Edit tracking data
--------

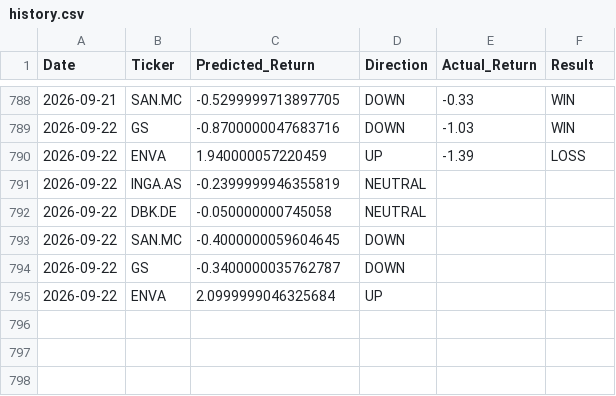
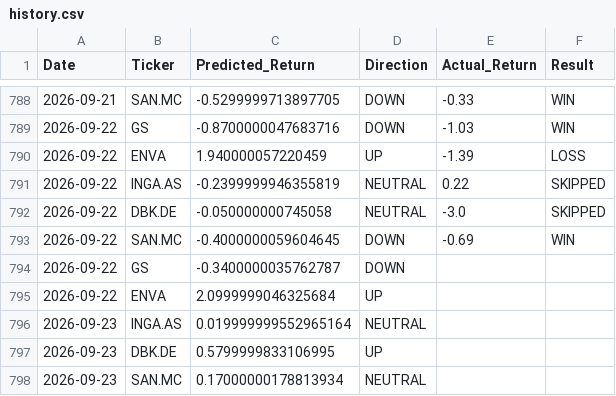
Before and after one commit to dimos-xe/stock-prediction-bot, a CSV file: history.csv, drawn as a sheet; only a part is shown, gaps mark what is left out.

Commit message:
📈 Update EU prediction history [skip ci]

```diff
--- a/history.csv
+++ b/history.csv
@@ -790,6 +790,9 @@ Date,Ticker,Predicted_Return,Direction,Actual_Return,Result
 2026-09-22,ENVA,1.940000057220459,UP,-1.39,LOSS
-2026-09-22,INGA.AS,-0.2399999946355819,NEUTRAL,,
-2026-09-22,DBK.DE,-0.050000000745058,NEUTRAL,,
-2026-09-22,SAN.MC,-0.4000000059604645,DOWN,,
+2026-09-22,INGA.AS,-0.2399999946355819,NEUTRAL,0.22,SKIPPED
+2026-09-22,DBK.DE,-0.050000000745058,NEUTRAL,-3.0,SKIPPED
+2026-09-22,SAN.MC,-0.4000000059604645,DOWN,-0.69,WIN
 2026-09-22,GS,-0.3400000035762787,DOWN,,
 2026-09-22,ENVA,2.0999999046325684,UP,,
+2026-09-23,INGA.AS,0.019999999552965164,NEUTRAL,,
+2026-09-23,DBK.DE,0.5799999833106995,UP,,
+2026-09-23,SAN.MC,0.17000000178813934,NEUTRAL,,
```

--------

- [Required work] Pictures are to be left out when the entries above are repeated exactly.

- [The answer]
Before and after one commit to dimos-xe/stock-prediction-bot, a CSV file: history.csv, drawn as a sheet; only a part is shown, gaps mark what is left out.

Commit message:
📈 Update EU prediction history [skip ci]

```diff
--- a/history.csv
+++ b/history.csv
@@ -790,6 +790,9 @@ Date,Ticker,Predicted_Return,Direction,Actual_Return,Result
 2026-09-22,ENVA,1.940000057220459,UP,-1.39,LOSS
-2026-09-22,INGA.AS,-0.2399999946355819,NEUTRAL,,
-2026-09-22,DBK.DE,-0.050000000745058,NEUTRAL,,
-2026-09-22,SAN.MC,-0.4000000059604645,DOWN,,
+2026-09-22,INGA.AS,-0.2399999946355819,NEUTRAL,0.22,SKIPPED
+2026-09-22,DBK.DE,-0.050000000745058,NEUTRAL,-3.0,SKIPPED
+2026-09-22,SAN.MC,-0.4000000059604645,DOWN,-0.69,WIN
 2026-09-22,GS,-0.3400000035762787,DOWN,,
 2026-09-22,ENVA,2.0999999046325684,UP,,
+2026-09-23,INGA.AS,0.019999999552965164,NEUTRAL,,
+2026-09-23,DBK.DE,0.5799999833106995,UP,,
+2026-09-23,SAN.MC,0.17000000178813934,NEUTRAL,,
```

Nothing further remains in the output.